LEWISTON – As Maine’s Catholic church prepares its parishes for fewer priests, several Lewiston-Auburn churches will see a new priest.

Beginning June 1, the Rev. James Morrison will take over as temporary administrator for Holy Family Parish in Lewiston, while its priest, the Rev. Claude Gendreau, is away on medical leave.

Then, on Sept. 1, Morrison will move to a permanent role in Auburn, where he will serve as an assistant administrator to the city’s three Catholic parishes and churches in Mechanic Falls and Norway.

It’s all part of a shake-up that’s scheduled to continue until at least 2010, said Sue Bernard, spokeswoman for Maine’s Catholic churches.

The problem is that Maine’s priests are aging. More are retiring than are entering the diocese. By 2010, the number of active diocesan priests is forecast to fall by 20, from the 85 now to 65.

“We’ve seen this coming, Bernard said. “When you lose even one, the dominoes start falling.”

On Monday, her office issued details of new priest assignments to dozens of southern and central Maine churches. They also listed the retirement of priests in Falmouth, Limerick and Kittery.

Two more waves of assignments are expected to be announced in the coming weeks, Bernard said.

“We’re trying to get these people in place as the vacancies occur,” Bernard said.

Rev. Morrison, who has served as the pastor at St. Maximilian Kolbe in Scarborough for six years, was moved to make room for the consolidation of pastors at his church and St. Bartholomew in Cape Elizabeth.

In Auburn, he’ll replace the Rev. Kevin Martin, who plans to begin studies in the fall at the Pontifical University of St. Thomas Aquinas in Rome.
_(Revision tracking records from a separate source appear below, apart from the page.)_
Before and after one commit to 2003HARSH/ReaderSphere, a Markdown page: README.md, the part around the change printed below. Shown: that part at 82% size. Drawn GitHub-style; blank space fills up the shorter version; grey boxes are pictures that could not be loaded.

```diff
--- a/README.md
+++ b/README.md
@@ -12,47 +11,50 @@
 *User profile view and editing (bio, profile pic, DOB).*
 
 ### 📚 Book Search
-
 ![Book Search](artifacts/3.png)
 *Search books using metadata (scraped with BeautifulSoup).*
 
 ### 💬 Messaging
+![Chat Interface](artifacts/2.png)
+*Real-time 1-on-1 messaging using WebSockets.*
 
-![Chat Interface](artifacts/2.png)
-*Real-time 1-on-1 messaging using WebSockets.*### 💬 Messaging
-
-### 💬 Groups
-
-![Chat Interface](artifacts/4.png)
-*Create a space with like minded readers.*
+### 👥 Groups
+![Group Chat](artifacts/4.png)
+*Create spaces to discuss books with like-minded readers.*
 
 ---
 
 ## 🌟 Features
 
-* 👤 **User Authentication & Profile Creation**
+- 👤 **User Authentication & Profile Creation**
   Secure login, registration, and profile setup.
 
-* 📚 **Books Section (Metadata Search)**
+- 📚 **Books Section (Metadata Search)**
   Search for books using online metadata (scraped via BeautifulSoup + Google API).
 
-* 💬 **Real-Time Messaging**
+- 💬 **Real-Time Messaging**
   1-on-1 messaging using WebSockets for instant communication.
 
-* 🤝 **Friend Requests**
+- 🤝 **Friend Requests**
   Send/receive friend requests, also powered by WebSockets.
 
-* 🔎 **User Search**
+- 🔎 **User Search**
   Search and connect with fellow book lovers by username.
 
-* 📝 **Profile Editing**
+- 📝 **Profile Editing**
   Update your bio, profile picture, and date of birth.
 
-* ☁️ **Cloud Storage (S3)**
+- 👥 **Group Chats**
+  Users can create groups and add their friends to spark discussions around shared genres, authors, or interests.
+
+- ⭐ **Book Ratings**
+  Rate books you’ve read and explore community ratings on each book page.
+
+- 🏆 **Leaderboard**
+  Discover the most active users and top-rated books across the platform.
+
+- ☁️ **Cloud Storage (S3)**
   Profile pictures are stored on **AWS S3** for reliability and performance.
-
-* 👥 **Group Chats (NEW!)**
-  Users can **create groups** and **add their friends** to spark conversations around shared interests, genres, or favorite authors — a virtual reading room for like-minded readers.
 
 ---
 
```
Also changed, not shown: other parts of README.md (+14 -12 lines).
Martin, who was ordained in 2003, plans to complete a master’s degree in moral theology.

Martin serves all three of Auburn’s Catholic parishes – Sacred Heart, St. Louis and St. Philip – and Our Lady of Ransom in Mechanic Falls and St. Catherine in Norway.

There’s no telling how long any priest will stay at his new assignment, Bernard said. Until recently, most assignments lasted either six or nine years.

“Catholic parishioners are used to some changes,” Bernard said. “This time, I can’t say that there is a pattern. We’re doing the best we can.”